> DATA SECTION:

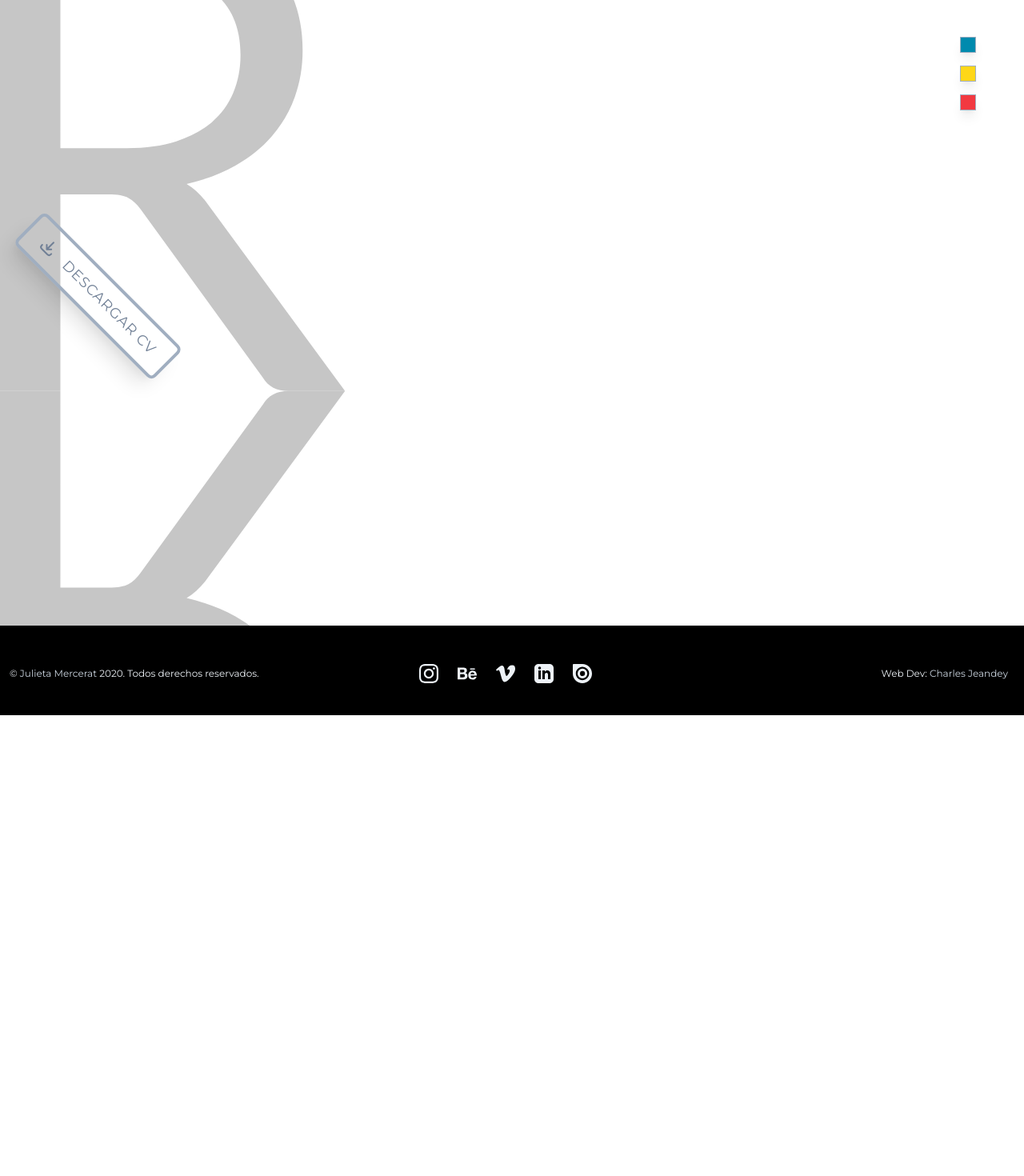
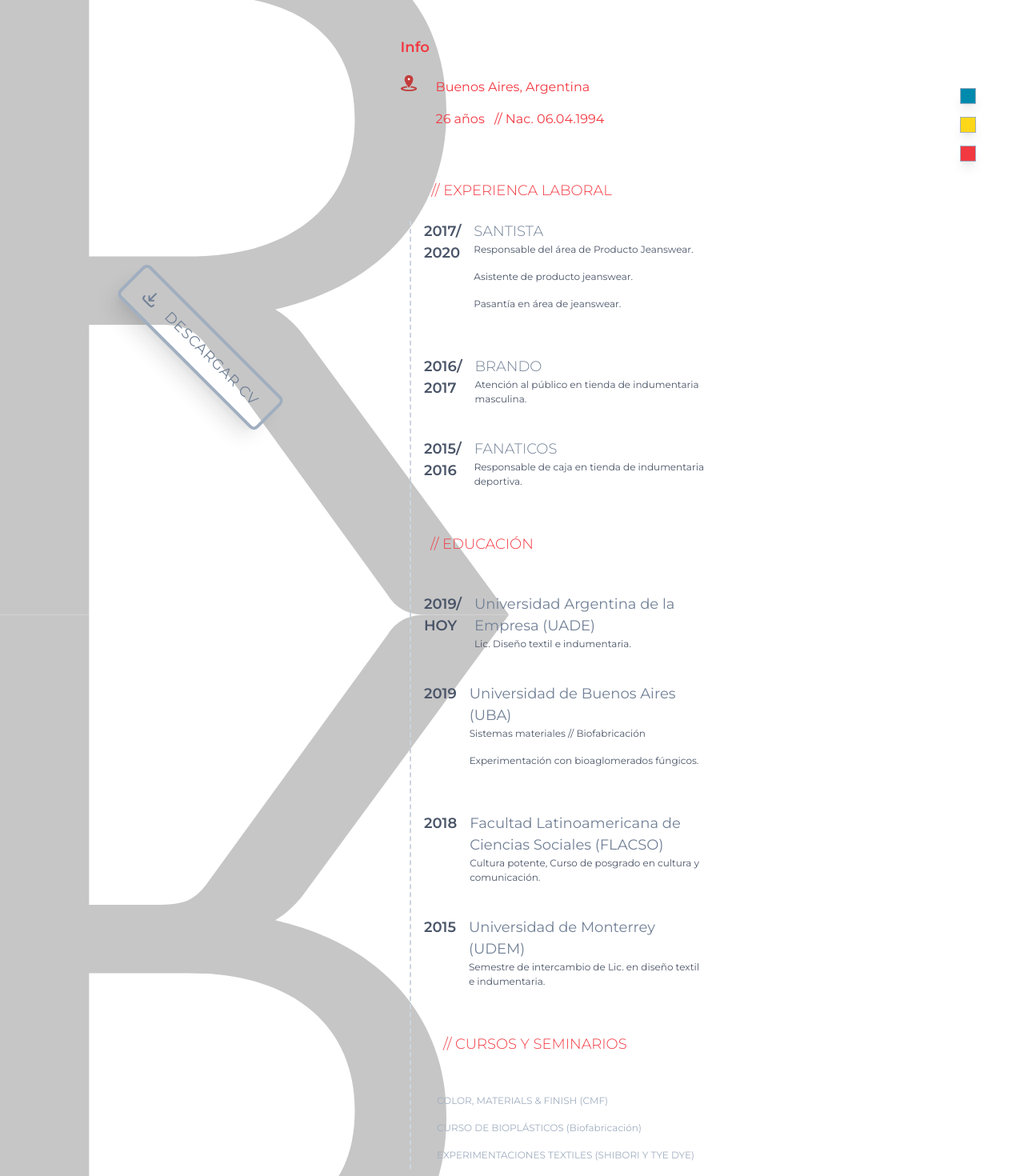
Before and after one commit to Chaloulou75/persona, a Nuxt app: page /resume in a window 1280 px wide. Shown: the part 100-1570 px from the top of the page at 80% size. Before the commit the page ends 994 px from the top, so only its background shows below. Built offline with nearby package versions, Linux system fonts and the light colour scheme; a web font is replaced by a local one; what scroll-out, vue-typed-js would draw is missing.

Commit message:
resumen text

```diff
--- a/pages/resume.vue
+++ b/pages/resume.vue
@@ -2,15 +2,121 @@
   <div class="relative w-full min-h-screen text-gray-900 bg-scroll bg-no-repeat bg-cover bg-pagina-r">
     <Navigation />
     <div class="relative w-full min-h-screen">
-    <lostresbotones />
-    <div class="absolute left-0 flex flex-col items-center justify-center h-full">
-      <a href="/CV_Julieta_Mercerat.pdf" download="" target="_blank" class="inline-flex items-center justify-center px-5 py-3 mb-6 text-lg font-medium leading-6 tracking-wider text-gray-600 uppercase transition duration-150 ease-in-out transform rotate-45 border-4 border-gray-500 rounded-lg shadow-xl hover:bg-bluejuli hover:text-white hover:-rotate-45 hover:border-white focus:outline-none focus:shadow-outline-none">
-        <svg class="inline-block w-6 h-6 mr-4" fill="none" stroke="currentColor" viewBox="0 0 24 24" xmlns="http://www.w3.org/2000/svg"><path stroke-linecap="round" stroke-linejoin="round" stroke-width="2" d="M4 16v1a3 3 0 003 3h10a3 3 0 003-3v-1m-4-4l-4 4m0 0l-4-4m4 4V4"></path></svg>
-        Descargar CV
-      </a>
-    </div>
+
+      <lostresbotones />
+      <div class="fixed left-0 flex flex-col items-center justify-center h-full ml-8 lg:ml-32">
+        <a href="/CV_Julieta_Mercerat.pdf" download="" target="_blank" class="inline-flex items-center justify-center px-5 py-3 mb-6 text-lg font-medium leading-6 tracking-wider text-gray-600 uppercase transition duration-300 ease-in-out transform rotate-45 border-4 border-gray-500 rounded-lg shadow-xl hover:bg-bluejuli hover:text-white hover:-rotate-45 hover:border-white focus:outline-none focus:shadow-outline-none">
+          <svg class="inline-block w-6 h-6 mr-4" fill="none" stroke="currentColor" viewBox="0 0 24 24" xmlns="http://www.w3.org/2000/svg"><path stroke-linecap="round" stroke-linejoin="round" stroke-width="2" d="M4 16v1a3 3 0 003 3h10a3 3 0 003-3v-1m-4-4l-4 4m0 0l-4-4m4 4V4"></path></svg>
+          Descargar CV
+        </a>
+      </div>
+
+      <div class="flex flex-col items-center max-w-lg mx-auto my-16">
+        <div class="flex flex-col items-start">
+            <h1 class="text-lg font-semibold text-redjuli">Info</h1>
+            <div class="flex items-baseline py-4">
+              <img alt="ubi" src="~/assets/img/paginaR/logoubi.png" class="object-contain h-5">
+              <p class="px-6 font-medium leading-10 text-redjuli">Buenos Aires, Argentina <br>
+              26 años <span class="ml-2">// Nac. 06.04.1994</span> </p>
+            </div>
+        </div>
+
+        <div class="mt-6 ml-6">
+          <h2 class="py-4 text-lg font-hairline text-center uppercase text-redjuli">// experienca laboral</h2>
+        </div>
+
+        <div class="flex flex-col justify-end max-w-sm mt-2 ml-auto space-y-8 border-l-2 border-gray-400 border-dashed">
+
+          <div class="flex items-start">
+            <div class="ml-4">
+              <p class="text-lg font-bold text-gray-700">2017/ <br>2020</p>
+            </div>
+            <div class="px-4 pb-2">
+              <h2 class="text-lg font-hairline text-gray-600 uppercase ">SANTISTA</h2>
+              <p class="pb-4 text-xs font-medium text-gray-700">Responsable del área de Producto Jeanswear.</p>
+              <p class="pb-4 text-xs font-medium text-gray-700">Asistente de producto jeanswear.</p>
+              <p class="pb-4 text-xs font-medium text-gray-700">Pasantía en área de jeanswear.</p>
+            </div>
+          </div>
+
+          <div class="flex items-start">
+            <div class="ml-4">
+              <p class="text-lg font-bold text-gray-700">2016/ <br>2017</p>
+            </div>
+            <div class="px-4 pb-2">
+              <h2 class="text-lg font-hairline text-gray-600 uppercase ">BRANDO</h2>
+              <p class="text-xs font-medium text-gray-700">Atención al público en tienda de indumentaria masculina.</p>
+            </div>
+          </div>
+
+          <div class="flex items-start">
+            <div class="ml-4">
+              <p class="text-lg font-bold text-gray-700">2015/ <br>2016</p>
+            </div>
+            <div class="px-4 pb-2">
+              <h2 class="text-lg font-hairline text-gray-600 uppercase">FANATICOS</h2>
+              <p class="text-xs font-medium text-gray-700">Responsable de caja en tienda de indumentaria deportiva.</p>
+            </div>
+          </div>
+
+          <!-- educacion -->
+          <h2 class="py-4 pl-6 text-lg font-hairline uppercase text-redjuli">// EDUCACIÓN</h2>
+          <div class="flex items-start">
+            <div class="ml-4">
+              <p class="text-lg font-bold text-gray-700">2019/ <br>HOY</p>
+            </div>
+            <div class="px-4 pb-2">
+              <h2 class="text-lg font-medium text-gray-600">Universidad Argentina de la Empresa (UADE)</h2>
+              <p class="text-xs font-medium text-gray-700">Lic. Diseño textil e indumentaria.</p>
+            </div>
+          </div>
+
+          <div class="flex items-start">
+            <div class="ml-4">
+              <p class="text-lg font-bold text-gray-700">2019</p>
+            </div>
+            <div class="px-4 pb-2">
+              <h2 class="text-lg font-medium text-gray-600">Universidad de Buenos Aires (UBA)</h2>
+              <p class="pb-4 text-xs font-medium text-gray-700">Sistemas materiales // Biofabricación</p>
+              <p class="pb-4 text-xs font-medium text-gray-700">Experimentación con bioaglomerados fúngicos.</p>
+            </div>
+          </div>
+
+          <div class="flex items-start">
+            <div class="ml-4">
+              <p class="text-lg font-bold text-gray-700">2018</p>
+            </div>
+            <div class="px-4 pb-2">
+              <h2 class="text-lg font-medium text-gray-600">Facultad Latinoamericana de Ciencias Sociales (FLACSO)</h2>
+              <p class="text-xs font-medium text-gray-700">Cultura potente, Curso de posgrado en cultura y comunicación.</p>
+            </div>
+          </div>
+
+          <div class="flex items-start">
+            <div class="ml-4">
+              <p class="text-lg font-bold text-gray-700">2015</p>
+            </div>
+            <div class="px-4 pb-2">
+              <h2 class="text-lg font-medium text-gray-600">Universidad de Monterrey (UDEM)</h2>
+              <p class="text-xs font-medium text-gray-700">Semestre de intercambio de Lic. en diseño textil e indumentaria.</p>
+            </div>
+          </div>
+
+          <!-- seminarios -->
+
+          <h2 class="py-4 pl-10 text-lg font-hairline uppercase text-redjuli">// CURSOS Y SEMINARIOS</h2>
+          <div class="pb-2 pl-8">
+            <p class="pb-4 text-xs font-medium text-gray-500">COLOR, MATERIALS & FINISH (CMF)</p>
+            <p class="pb-4 text-xs font-medium text-gray-500">CURSO DE BIOPLÁSTICOS (Biofabricación)</p>
+            <p class="text-xs font-medium text-gray-500 ">EXPERIMENTACIONES TEXTILES (SHIBORI Y TYE DYE)</p>
+          </div>
+
+        </div>
+      </div>
+
     </div>
     <Footer />
+
   </div>
 </template>
 
@@ -22,7 +128,7 @@ export default {
 
 <style scoped>
 
-.page-enter-active,
+.page-enter-active,e
 .page-leave-active {
   transition-property: opacity;
   transition-timing-function: ease-in-out;
```
Also changed, not shown: assets/img/paginaR/logoubi.png (added).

> PROBLEM STATEMENT: Go through the records and count the lines that include "hairline", then give only that number.

> WRITTEN ANSWER: 6